How the hospitality sector can mitigate economic headwinds

While the lockdowns might be a thing of the past, the pandemic’s medium-term financial impacts, from interest rate hikes to rising inflation, are putting pressure on household spending. Driven by these cost-of-living pressures, Aussies are planning to significantly reduce their visit frequency and spend at restaurants, bars and cafes over the coming months.

According to the research from SevenRooms, a guest experience and retention platform for the hospitality sector, Aussies are planning to cut back their spending on dining and drinking out by almost one third (29%) and say that restaurants, bars and cafes will be their biggest financial cut-back over the coming months. For a hospitality sector that has felt the impact of the pandemic harder than most, today’s economic headwinds appear daunting.

How can businesses build a stronger customer base?

However, through data, automation and a focus on their customers, there are ways businesses can encourage patronage and alleviate economic pressures. But how are consumers spending today? How can venues incentivise loyalty? And what role does data, technology and automation play in driving cost savings and operational efficiencies?

Diner spending and sentiment

According to the research, four in five (82%) Australians feel that the current cost-of-living crisis has impacted their spending habits already, while a further 12% believe they will be impacted soon. The hospitality sector, in particular, will be a focus for their cut-backs.

Three-quarters (78%) of Australians will visit restaurants, cafes and bars less – and 79% said they’ll spend less when they do visit – as a result of recent cost-of-living pressures.

Before the cost-of-living squeeze, the average Australian said they spent $129 dollars per month visiting or ordering take away from restaurants, bars and cafes. Today, however, they’re spending just $91 – a drop of $38, or almost one-third of their previous spend.

That’s a significant decrease in potential revenue for hospitality venues that have felt the full brunt of the pandemic over the last two-and-a-half years. However, through technology and a focus on loyalty, businesses can mitigate the impacts of economic pressures.

Incentivising loyalty

With consumers spending less, it’s easy for business owners to think that acquiring as many customers as possible is the most strategic approach. While acquisition is important, retaining an existing customer can be more profitable, and as much as seven times cheaper.

The best way to incentivise loyalty is by providing the meaningful experiences that consumers remember and recommend. Central to this is personalisation. Today, consumers want businesses who recognise their unique habits and preferences, catering their offers, communications and experiences accordingly. For example, a one-size-fits-all promotion on oysters is going to fall short for those who have a shellfish allergy, or don’t like oysters.

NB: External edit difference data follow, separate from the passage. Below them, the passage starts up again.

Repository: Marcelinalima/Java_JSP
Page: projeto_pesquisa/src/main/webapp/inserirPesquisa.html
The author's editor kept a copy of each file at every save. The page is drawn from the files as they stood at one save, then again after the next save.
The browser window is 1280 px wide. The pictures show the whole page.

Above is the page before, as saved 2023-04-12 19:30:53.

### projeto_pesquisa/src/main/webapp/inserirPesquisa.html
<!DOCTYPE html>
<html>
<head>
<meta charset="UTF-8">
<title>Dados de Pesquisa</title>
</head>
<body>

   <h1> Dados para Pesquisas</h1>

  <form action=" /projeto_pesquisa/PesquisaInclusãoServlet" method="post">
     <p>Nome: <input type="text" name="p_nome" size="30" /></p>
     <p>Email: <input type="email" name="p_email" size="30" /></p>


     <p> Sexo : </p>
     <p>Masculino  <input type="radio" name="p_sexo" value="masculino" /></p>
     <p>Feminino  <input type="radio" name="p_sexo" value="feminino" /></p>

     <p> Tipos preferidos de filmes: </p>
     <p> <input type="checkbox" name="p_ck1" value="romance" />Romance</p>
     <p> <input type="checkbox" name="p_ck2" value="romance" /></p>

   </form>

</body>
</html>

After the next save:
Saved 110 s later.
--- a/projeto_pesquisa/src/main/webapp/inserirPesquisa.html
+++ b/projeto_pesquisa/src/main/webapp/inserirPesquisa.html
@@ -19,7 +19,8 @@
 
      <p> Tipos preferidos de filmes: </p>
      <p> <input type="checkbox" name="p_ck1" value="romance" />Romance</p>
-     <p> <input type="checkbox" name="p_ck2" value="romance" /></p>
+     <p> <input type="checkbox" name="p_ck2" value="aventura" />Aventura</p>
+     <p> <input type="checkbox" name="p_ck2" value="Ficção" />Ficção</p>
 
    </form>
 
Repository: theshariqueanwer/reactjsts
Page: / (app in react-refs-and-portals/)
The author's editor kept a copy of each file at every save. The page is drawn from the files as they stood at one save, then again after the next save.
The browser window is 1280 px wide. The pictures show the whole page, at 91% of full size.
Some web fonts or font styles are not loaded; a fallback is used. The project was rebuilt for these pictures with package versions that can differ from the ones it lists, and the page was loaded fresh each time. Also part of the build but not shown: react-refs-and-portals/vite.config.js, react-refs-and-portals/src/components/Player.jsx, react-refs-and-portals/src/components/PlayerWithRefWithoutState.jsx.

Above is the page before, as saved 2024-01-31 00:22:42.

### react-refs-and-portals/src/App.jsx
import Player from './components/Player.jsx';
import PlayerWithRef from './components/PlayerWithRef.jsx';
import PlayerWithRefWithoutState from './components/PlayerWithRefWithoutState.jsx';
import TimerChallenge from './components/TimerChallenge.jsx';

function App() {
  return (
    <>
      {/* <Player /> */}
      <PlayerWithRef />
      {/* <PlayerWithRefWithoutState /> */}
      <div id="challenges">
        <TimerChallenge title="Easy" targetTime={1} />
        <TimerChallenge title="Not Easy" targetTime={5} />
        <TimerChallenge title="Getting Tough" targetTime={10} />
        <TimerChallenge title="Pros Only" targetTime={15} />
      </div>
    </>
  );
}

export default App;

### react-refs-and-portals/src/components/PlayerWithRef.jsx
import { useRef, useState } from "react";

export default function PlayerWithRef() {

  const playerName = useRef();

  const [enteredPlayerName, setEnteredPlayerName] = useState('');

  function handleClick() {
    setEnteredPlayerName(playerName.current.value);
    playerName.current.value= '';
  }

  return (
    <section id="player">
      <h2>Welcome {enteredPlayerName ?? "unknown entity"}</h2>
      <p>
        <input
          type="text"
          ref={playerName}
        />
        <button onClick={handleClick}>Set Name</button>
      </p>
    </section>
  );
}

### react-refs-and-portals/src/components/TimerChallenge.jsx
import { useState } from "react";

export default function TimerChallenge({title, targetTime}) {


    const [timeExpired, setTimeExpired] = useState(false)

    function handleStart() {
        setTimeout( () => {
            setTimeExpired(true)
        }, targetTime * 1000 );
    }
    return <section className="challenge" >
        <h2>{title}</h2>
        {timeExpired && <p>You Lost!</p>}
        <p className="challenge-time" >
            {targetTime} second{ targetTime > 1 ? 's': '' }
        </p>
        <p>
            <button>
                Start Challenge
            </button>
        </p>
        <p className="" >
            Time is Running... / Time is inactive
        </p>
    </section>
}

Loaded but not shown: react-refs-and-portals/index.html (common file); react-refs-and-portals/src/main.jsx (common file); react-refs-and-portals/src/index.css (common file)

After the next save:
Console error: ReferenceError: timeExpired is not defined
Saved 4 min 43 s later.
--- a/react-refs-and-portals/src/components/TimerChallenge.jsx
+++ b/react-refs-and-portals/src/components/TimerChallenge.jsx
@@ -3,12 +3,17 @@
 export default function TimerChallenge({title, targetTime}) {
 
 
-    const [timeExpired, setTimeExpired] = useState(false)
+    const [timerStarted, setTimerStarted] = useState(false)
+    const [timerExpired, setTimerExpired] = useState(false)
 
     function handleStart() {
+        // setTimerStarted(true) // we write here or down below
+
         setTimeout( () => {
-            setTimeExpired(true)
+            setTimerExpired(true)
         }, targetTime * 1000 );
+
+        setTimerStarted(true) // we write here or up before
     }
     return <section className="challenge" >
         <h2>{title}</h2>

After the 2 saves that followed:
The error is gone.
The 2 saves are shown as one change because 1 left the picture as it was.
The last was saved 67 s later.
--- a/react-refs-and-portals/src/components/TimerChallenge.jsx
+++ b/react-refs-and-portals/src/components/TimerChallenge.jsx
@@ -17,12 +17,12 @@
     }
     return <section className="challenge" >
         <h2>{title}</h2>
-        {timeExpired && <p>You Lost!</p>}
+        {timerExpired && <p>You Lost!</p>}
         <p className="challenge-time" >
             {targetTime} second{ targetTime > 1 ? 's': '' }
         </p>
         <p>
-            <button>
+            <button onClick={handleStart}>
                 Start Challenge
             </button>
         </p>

Instead, customers want offers based on their preferences and habits. Just as Spotify and Amazon provide tailored playlists and shopping lists to drive loyalty, venues can do the same.

To deliver the personalised experiences to consumers that drive loyalty, meaningful relationships and increased revenue, hospitality businesses must unlock approved guest data.

Collecting data through QR codes, reservations or direct online orders allows venues to paint a 360-degree picture of each guest, whether they dine in or order online. Data is what provides businesses with the insights to understand what a customer’s go-to dish is, whether they regularly order online, how frequently they visit the restaurant, or when their birthday is.

Having this valuable data on clients isn’t just a nice-to-have — it’s vital to a restaurant’s success in 2022. According to the research, Aussies say their loyalty to — and expenditure at hospitality venues — would increase if they received personalised offers based on a previous visit such as a discount or complimentary dish or cocktail. Others said receiving dining credits for hitting a new loyalty tier would encourage them to spend more and visit more regularly.

Customer acquisition will always be important for growing businesses, but when times are challenging, securing the loyalty of your existing customers can be worth its weight in gold.

The data that drives this loyalty can be turned into automated marketing. Automation drives operational efficiency, boosts productivity and allows you to maximise your staff’s time on meaningful, revenue-generating tasks, rather than time-consuming and mundane activities.

When tech allows your business to do more with less, whilst providing the customer experiences that incentivise loyalty, it gives you stronger, more strategic foundations. Hospitality is one of Australia’s most vital industries, both socially and economically, and those that leverage tech and data will be better placed to overcome economic headwinds.

Paul Hadida is the General Manager APAC at SevenRooms.